INFORMATION SHOWN >>
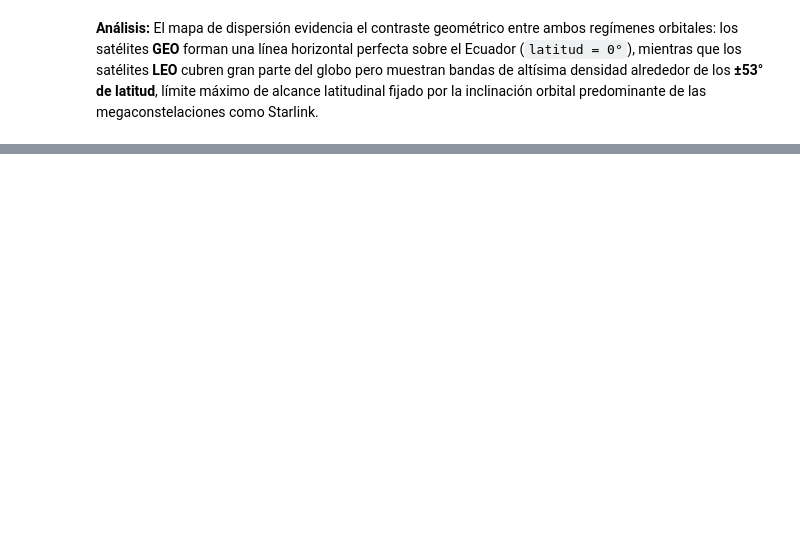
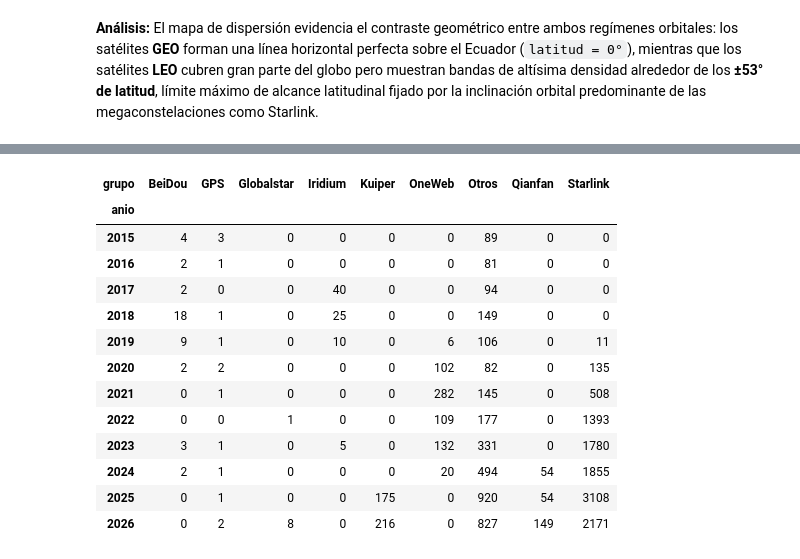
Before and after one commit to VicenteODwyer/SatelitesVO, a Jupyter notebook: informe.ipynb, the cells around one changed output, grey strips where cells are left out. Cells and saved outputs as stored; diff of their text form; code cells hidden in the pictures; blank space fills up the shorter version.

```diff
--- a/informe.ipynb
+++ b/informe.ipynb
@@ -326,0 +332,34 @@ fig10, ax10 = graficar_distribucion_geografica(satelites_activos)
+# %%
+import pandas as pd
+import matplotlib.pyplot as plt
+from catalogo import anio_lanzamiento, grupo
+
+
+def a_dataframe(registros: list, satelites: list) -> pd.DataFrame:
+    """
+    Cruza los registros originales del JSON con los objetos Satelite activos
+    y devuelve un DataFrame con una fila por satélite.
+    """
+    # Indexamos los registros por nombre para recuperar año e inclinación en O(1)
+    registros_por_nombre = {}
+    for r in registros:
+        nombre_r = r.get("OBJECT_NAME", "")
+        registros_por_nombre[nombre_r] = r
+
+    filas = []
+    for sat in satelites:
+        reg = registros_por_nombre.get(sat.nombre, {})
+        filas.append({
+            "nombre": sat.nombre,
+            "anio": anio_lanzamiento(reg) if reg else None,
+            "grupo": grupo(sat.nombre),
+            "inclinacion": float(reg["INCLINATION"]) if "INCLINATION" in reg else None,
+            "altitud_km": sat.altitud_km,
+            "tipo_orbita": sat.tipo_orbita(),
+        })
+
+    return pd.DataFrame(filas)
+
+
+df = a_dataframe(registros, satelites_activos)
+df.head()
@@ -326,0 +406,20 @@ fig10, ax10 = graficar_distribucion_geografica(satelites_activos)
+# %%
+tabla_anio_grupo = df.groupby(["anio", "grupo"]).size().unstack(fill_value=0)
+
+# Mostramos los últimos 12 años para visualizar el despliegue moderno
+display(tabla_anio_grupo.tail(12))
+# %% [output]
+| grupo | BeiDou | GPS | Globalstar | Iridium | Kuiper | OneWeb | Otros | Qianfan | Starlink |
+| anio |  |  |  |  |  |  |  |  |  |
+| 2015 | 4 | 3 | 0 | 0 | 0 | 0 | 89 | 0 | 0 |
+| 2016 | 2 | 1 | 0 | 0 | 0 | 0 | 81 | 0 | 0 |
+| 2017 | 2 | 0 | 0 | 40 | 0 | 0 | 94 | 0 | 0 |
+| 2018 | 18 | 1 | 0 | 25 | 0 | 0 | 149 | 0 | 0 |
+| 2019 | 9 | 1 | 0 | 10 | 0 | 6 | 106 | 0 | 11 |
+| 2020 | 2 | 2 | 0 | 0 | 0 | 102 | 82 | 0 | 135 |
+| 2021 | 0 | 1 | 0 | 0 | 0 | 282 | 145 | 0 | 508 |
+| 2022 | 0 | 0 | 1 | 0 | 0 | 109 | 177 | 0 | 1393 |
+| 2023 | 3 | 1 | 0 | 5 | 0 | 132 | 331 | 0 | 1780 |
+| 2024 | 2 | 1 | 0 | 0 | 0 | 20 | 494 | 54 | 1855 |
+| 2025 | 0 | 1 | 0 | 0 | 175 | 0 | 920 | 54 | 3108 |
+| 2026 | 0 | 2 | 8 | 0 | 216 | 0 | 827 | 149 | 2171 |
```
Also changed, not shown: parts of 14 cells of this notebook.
* * *
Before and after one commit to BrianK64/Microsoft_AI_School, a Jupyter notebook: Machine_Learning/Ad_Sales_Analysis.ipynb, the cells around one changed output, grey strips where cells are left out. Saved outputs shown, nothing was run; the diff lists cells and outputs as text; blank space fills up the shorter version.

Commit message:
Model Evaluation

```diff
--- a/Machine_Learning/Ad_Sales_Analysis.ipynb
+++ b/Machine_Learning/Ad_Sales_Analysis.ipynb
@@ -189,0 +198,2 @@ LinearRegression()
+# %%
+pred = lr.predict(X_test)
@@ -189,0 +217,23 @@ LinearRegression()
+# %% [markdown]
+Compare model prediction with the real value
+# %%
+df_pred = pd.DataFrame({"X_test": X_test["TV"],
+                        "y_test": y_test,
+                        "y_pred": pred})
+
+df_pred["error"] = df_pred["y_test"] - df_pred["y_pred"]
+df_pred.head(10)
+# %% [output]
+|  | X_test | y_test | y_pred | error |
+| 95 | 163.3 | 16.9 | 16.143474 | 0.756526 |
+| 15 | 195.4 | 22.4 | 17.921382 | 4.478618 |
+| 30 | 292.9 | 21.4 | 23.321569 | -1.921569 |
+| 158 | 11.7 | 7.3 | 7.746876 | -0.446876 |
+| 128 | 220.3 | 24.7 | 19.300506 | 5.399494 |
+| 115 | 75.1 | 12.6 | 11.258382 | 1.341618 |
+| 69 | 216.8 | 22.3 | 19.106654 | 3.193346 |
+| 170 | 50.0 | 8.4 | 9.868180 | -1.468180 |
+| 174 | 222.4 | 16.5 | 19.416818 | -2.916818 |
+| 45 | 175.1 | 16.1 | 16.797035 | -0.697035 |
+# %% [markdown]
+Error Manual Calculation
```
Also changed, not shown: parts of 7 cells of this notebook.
* * *
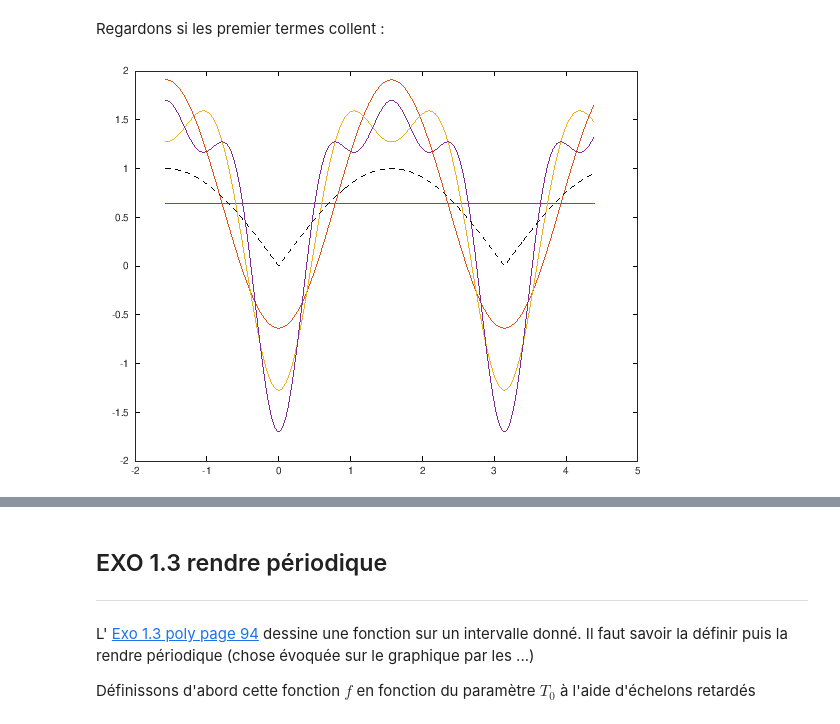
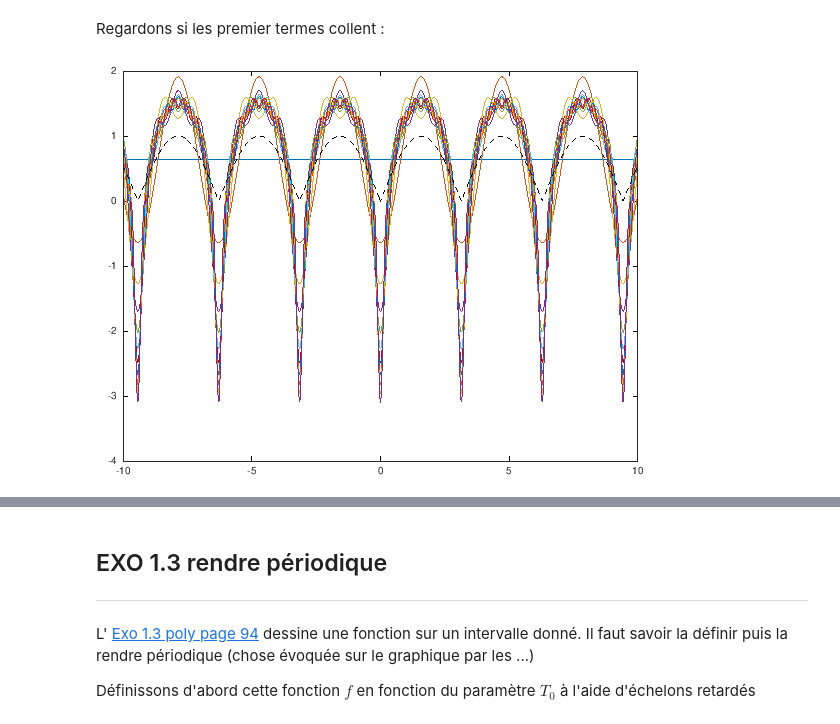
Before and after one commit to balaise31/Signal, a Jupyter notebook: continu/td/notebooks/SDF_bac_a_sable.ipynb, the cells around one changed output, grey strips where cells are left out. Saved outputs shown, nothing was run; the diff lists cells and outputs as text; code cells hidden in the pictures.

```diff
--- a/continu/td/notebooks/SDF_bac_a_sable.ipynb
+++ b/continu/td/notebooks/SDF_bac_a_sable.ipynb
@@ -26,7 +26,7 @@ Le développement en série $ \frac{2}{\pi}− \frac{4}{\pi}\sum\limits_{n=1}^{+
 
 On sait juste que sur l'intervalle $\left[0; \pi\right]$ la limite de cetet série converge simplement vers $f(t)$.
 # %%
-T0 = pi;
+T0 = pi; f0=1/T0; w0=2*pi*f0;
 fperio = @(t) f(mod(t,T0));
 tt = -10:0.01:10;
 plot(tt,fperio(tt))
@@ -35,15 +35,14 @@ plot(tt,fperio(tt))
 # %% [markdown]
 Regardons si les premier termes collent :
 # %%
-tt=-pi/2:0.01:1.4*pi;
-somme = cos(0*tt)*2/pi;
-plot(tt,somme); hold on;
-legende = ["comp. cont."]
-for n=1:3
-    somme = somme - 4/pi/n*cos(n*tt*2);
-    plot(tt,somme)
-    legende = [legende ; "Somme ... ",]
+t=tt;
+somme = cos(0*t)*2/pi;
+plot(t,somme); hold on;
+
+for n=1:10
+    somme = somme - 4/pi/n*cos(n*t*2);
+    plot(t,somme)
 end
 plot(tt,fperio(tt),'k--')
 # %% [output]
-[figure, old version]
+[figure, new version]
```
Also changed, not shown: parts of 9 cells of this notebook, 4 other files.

EXERCISE >> On how many lines of the data does "continu" appear? Give only that number.

TASK SOLUTION >> 3